▸ Data for review
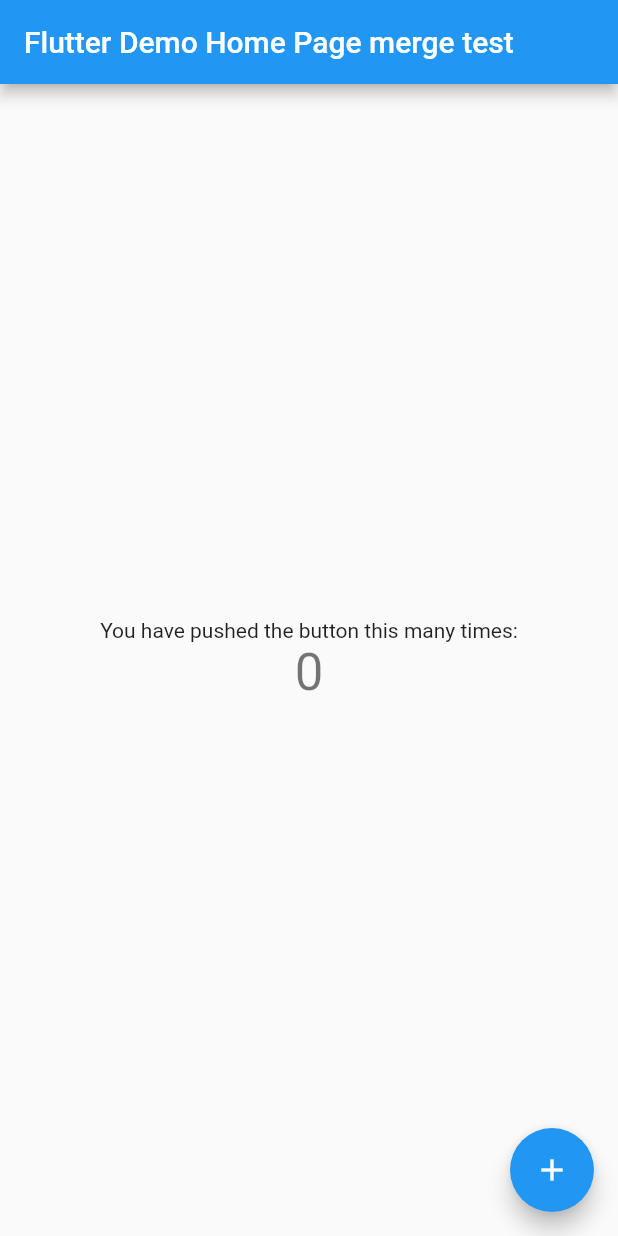
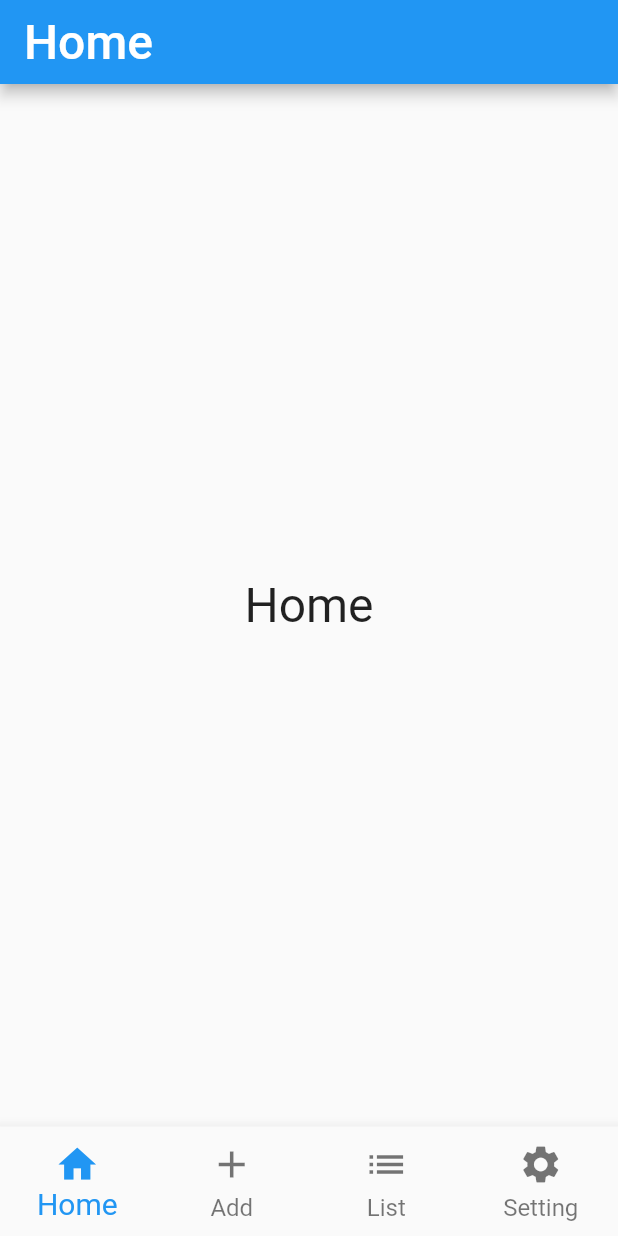
Before and after one commit to wataruoyng/develop, a Flutter app: the screen it shows after launch, on a phone screen of 412 x 824 dp. Run offline on Flutter 3.47's test engine with Material 2 defaults, Android fonts, the phone set to English and light mode, and no system bars.

Commit message:
Develop Home, Add, List and Setting screen and bottom navigation bar

```diff
--- a/lib/main.dart
+++ b/lib/main.dart
@@ -1,4 +1,9 @@
 import 'package:flutter/material.dart';
+
+import 'view/screen/Add.dart';
+import 'view/screen/Home.dart';
+import 'view/screen/List.dart';
+import 'view/screen/Setting.dart';
 
 void main() {
   runApp(const MyApp());
@@ -10,106 +15,54 @@ class MyApp extends StatelessWidget {
   // This widget is the root of your application.
   @override
   Widget build(BuildContext context) {
-    return MaterialApp(
-      title: 'Flutter Demo',
-      theme: ThemeData(
-        // This is the theme of your application.
-        //
-        // Try running your application with "flutter run". You'll see the
-        // application has a blue toolbar. Then, without quitting the app, try
-        // changing the primarySwatch below to Colors.green and then invoke
-        // "hot reload" (press "r" in the console where you ran "flutter run",
-        // or simply save your changes to "hot reload" in a Flutter IDE).
-        // Notice that the counter didn't reset back to zero; the application
-        // is not restarted.
-        primarySwatch: Colors.blue,
-      ),
-      home: const MyHomePage(title: 'Flutter Demo Home Page merge test'),
+    return const MaterialApp(
+      home: MyStatefulWidget(),
     );
   }
 }
 
-class MyHomePage extends StatefulWidget {
-  const MyHomePage({super.key, required this.title});
-
-  // This widget is the home page of your application. It is stateful, meaning
-  // that it has a State object (defined below) that contains fields that affect
-  // how it looks.
-
-  // This class is the configuration for the state. It holds the values (in this
-  // case the title) provided by the parent (in this case the App widget) and
-  // used by the build method of the State. Fields in a Widget subclass are
-  // always marked "final".
-
-  final String title;
+class MyStatefulWidget extends StatefulWidget {
+  const MyStatefulWidget({Key? key}) : super(key: key);
 
   @override
-  State<MyHomePage> createState() => _MyHomePageState();
+  State<MyStatefulWidget> createState() => _MyStatefulWidgetState();
 }
 
-class _MyHomePageState extends State<MyHomePage> {
-  int _counter = 0;
+class _MyStatefulWidgetState extends State<MyStatefulWidget> {
 
-  void _incrementCounter() {
+  static const _screens = [
+    HomeScreen(),
+    AddScreen(),
+    ListScreen(),
+    SettingScreen()
+  ];
+
+  int _selectedindex = 0;
+
+  void _onItemTapped(int index) {
     setState(() {
-      // This call to setState tells the Flutter framework that something has
-      // changed in this State, which causes it to rerun the build method below
-      // so that the display can reflect the updated values. If we changed
-      // _counter without calling setState(), then the build method would not be
-      // called again, and so nothing would appear to happen.
-      _counter++;
+      _selectedindex = index;
     });
   }
 
   @override
   Widget build(BuildContext context) {
-    // This method is rerun every time setState is called, for instance as done
-    // by the _incrementCounter method above.
-    //
-    // The Flutter framework has been optimized to make rerunning build methods
-    // fast, so that you can just rebuild anything that needs updating rather
-    // than having to individually change instances of widgets.
     return Scaffold(
-      appBar: AppBar(
-        // Here we take the value from the MyHomePage object that was created by
-        // the App.build method, and use it to set our appbar title.
-        title: Text(widget.title),
+      body:  _screens[_selectedindex],
+      bottomNavigationBar: BottomNavigationBar(
+        selectedFontSize: 20,
+        unselectedFontSize: 16,
+        currentIndex: _selectedindex,
+        onTap: _onItemTapped,
+        iconSize: 30,
+        items: const <BottomNavigationBarItem>[
+          BottomNavigationBarItem(icon: Icon(Icons.home), label: 'Home'),
+          BottomNavigationBarItem(icon: Icon(Icons.add), label: 'Add'),
+          BottomNavigationBarItem(icon: Icon(Icons.list), label: 'List'),
+          BottomNavigationBarItem(icon: Icon(Icons.settings), label: 'Setting'),
+        ],
+        type: BottomNavigationBarType.fixed,
       ),
-      body: Center(
-        // Center is a layout widget. It takes a single child and positions it
-        // in the middle of the parent.
-        child: Column(
-          // Column is also a layout widget. It takes a list of children and
-          // arranges them vertically. By default, it sizes itself to fit its
-          // children horizontally, and tries to be as tall as its parent.
-          //
-          // Invoke "debug painting" (press "p" in the console, choose the
-          // "Toggle Debug Paint" action from the Flutter Inspector in Android
-          // Studio, or the "Toggle Debug Paint" command in Visual Studio Code)
-          // to see the wireframe for each widget.
-          //
-          // Column has various properties to control how it sizes itself and
-          // how it positions its children. Here we use mainAxisAlignment to
-          // center the children vertically; the main axis here is the vertical
-          // axis because Columns are vertical (the cross axis would be
-          // horizontal).
-          mainAxisAlignment: MainAxisAlignment.center,
-          children: <Widget>[
-            const Text(
-              'You have pushed the button this many times:',
-            ),
-            Text(
-              '$_counter',
-              style: Theme.of(context).textTheme.headlineMedium,
-            ),
-          ],
-        ),
-      ),
-      floatingActionButton: FloatingActionButton(
-        onPressed: _incrementCounter,
-        tooltip: 'Increment',
-        child: const Icon(Icons.add),
-      ), // This trailing comma makes auto-formatting nicer for build methods.
     );
   }
 }
--- /dev/null
+++ b/lib/view/screen/Home.dart
@@ -0,0 +1,16 @@
+import 'package:flutter/material.dart';
+
+class HomeScreen extends StatelessWidget {
+  const HomeScreen({Key? key}) : super(key: key);
+
+  @override
+  Widget build(BuildContext context) {
+    return Scaffold(
+      appBar: AppBar(
+        title: const Text('Home', style: TextStyle(fontSize: 32.0)),
+      ),
+      body: const Center(
+          child: Text('Home', style: TextStyle(fontSize: 32.0))),
+    );
+  }
+}
```
Also changed, not shown: lib/view/screen/Add.dart (added, +16 -0 lines), lib/view/screen/List.dart (added, +16 -0 lines), lib/view/screen/Setting.dart (added, +16 -0 lines).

▸ Assignment
Once the pictures are set aside, restate the remaining data above exactly.

▸ Reply
Before and after one commit to wataruoyng/develop, a Flutter app: the screen it shows after launch, on a phone screen of 412 x 824 dp. Run offline on Flutter 3.47's test engine with Material 2 defaults, Android fonts, the phone set to English and light mode, and no system bars.

Commit message:
Develop Home, Add, List and Setting screen and bottom navigation bar

```diff
--- a/lib/main.dart
+++ b/lib/main.dart
@@ -1,4 +1,9 @@
 import 'package:flutter/material.dart';
+
+import 'view/screen/Add.dart';
+import 'view/screen/Home.dart';
+import 'view/screen/List.dart';
+import 'view/screen/Setting.dart';
 
 void main() {
   runApp(const MyApp());
@@ -10,106 +15,54 @@ class MyApp extends StatelessWidget {
   // This widget is the root of your application.
   @override
   Widget build(BuildContext context) {
-    return MaterialApp(
-      title: 'Flutter Demo',
-      theme: ThemeData(
-        // This is the theme of your application.
-        //
-        // Try running your application with "flutter run". You'll see the
-        // application has a blue toolbar. Then, without quitting the app, try
-        // changing the primarySwatch below to Colors.green and then invoke
-        // "hot reload" (press "r" in the console where you ran "flutter run",
-        // or simply save your changes to "hot reload" in a Flutter IDE).
-        // Notice that the counter didn't reset back to zero; the application
-        // is not restarted.
-        primarySwatch: Colors.blue,
-      ),
-      home: const MyHomePage(title: 'Flutter Demo Home Page merge test'),
+    return const MaterialApp(
+      home: MyStatefulWidget(),
     );
   }
 }
 
-class MyHomePage extends StatefulWidget {
-  const MyHomePage({super.key, required this.title});
-
-  // This widget is the home page of your application. It is stateful, meaning
-  // that it has a State object (defined below) that contains fields that affect
-  // how it looks.
-
-  // This class is the configuration for the state. It holds the values (in this
-  // case the title) provided by the parent (in this case the App widget) and
-  // used by the build method of the State. Fields in a Widget subclass are
-  // always marked "final".
-
-  final String title;
+class MyStatefulWidget extends StatefulWidget {
+  const MyStatefulWidget({Key? key}) : super(key: key);
 
   @override
-  State<MyHomePage> createState() => _MyHomePageState();
+  State<MyStatefulWidget> createState() => _MyStatefulWidgetState();
 }
 
-class _MyHomePageState extends State<MyHomePage> {
-  int _counter = 0;
+class _MyStatefulWidgetState extends State<MyStatefulWidget> {
 
-  void _incrementCounter() {
+  static const _screens = [
+    HomeScreen(),
+    AddScreen(),
+    ListScreen(),
+    SettingScreen()
+  ];
+
+  int _selectedindex = 0;
+
+  void _onItemTapped(int index) {
     setState(() {
-      // This call to setState tells the Flutter framework that something has
-      // changed in this State, which causes it to rerun the build method below
-      // so that the display can reflect the updated values. If we changed
-      // _counter without calling setState(), then the build method would not be
-      // called again, and so nothing would appear to happen.
-      _counter++;
+      _selectedindex = index;
     });
   }
 
   @override
   Widget build(BuildContext context) {
-    // This method is rerun every time setState is called, for instance as done
-    // by the _incrementCounter method above.
-    //
-    // The Flutter framework has been optimized to make rerunning build methods
-    // fast, so that you can just rebuild anything that needs updating rather
-    // than having to individually change instances of widgets.
     return Scaffold(
-      appBar: AppBar(
-        // Here we take the value from the MyHomePage object that was created by
-        // the App.build method, and use it to set our appbar title.
-        title: Text(widget.title),
+      body:  _screens[_selectedindex],
+      bottomNavigationBar: BottomNavigationBar(
+        selectedFontSize: 20,
+        unselectedFontSize: 16,
+        currentIndex: _selectedindex,
+        onTap: _onItemTapped,
+        iconSize: 30,
+        items: const <BottomNavigationBarItem>[
+          BottomNavigationBarItem(icon: Icon(Icons.home), label: 'Home'),
+          BottomNavigationBarItem(icon: Icon(Icons.add), label: 'Add'),
+          BottomNavigationBarItem(icon: Icon(Icons.list), label: 'List'),
+          BottomNavigationBarItem(icon: Icon(Icons.settings), label: 'Setting'),
+        ],
+        type: BottomNavigationBarType.fixed,
       ),
-      body: Center(
-        // Center is a layout widget. It takes a single child and positions it
-        // in the middle of the parent.
-        child: Column(
-          // Column is also a layout widget. It takes a list of children and
-          // arranges them vertically. By default, it sizes itself to fit its
-          // children horizontally, and tries to be as tall as its parent.
-          //
-          // Invoke "debug painting" (press "p" in the console, choose the
-          // "Toggle Debug Paint" action from the Flutter Inspector in Android
-          // Studio, or the "Toggle Debug Paint" command in Visual Studio Code)
-          // to see the wireframe for each widget.
-          //
-          // Column has various properties to control how it sizes itself and
-          // how it positions its children. Here we use mainAxisAlignment to
-          // center the children vertically; the main axis here is the vertical
-          // axis because Columns are vertical (the cross axis would be
-          // horizontal).
-          mainAxisAlignment: MainAxisAlignment.center,
-          children: <Widget>[
-            const Text(
-              'You have pushed the button this many times:',
-            ),
-            Text(
-              '$_counter',
-              style: Theme.of(context).textTheme.headlineMedium,
-            ),
-          ],
-        ),
-      ),
-      floatingActionButton: FloatingActionButton(
-        onPressed: _incrementCounter,
-        tooltip: 'Increment',
-        child: const Icon(Icons.add),
-      ), // This trailing comma makes auto-formatting nicer for build methods.
     );
   }
 }
--- /dev/null
+++ b/lib/view/screen/Home.dart
@@ -0,0 +1,16 @@
+import 'package:flutter/material.dart';
+
+class HomeScreen extends StatelessWidget {
+  const HomeScreen({Key? key}) : super(key: key);
+
+  @override
+  Widget build(BuildContext context) {
+    return Scaffold(
+      appBar: AppBar(
+        title: const Text('Home', style: TextStyle(fontSize: 32.0)),
+      ),
+      body: const Center(
+          child: Text('Home', style: TextStyle(fontSize: 32.0))),
+    );
+  }
+}
```
Also changed, not shown: lib/view/screen/Add.dart (added, +16 -0 lines), lib/view/screen/List.dart (added, +16 -0 lines), lib/view/screen/Setting.dart (added, +16 -0 lines).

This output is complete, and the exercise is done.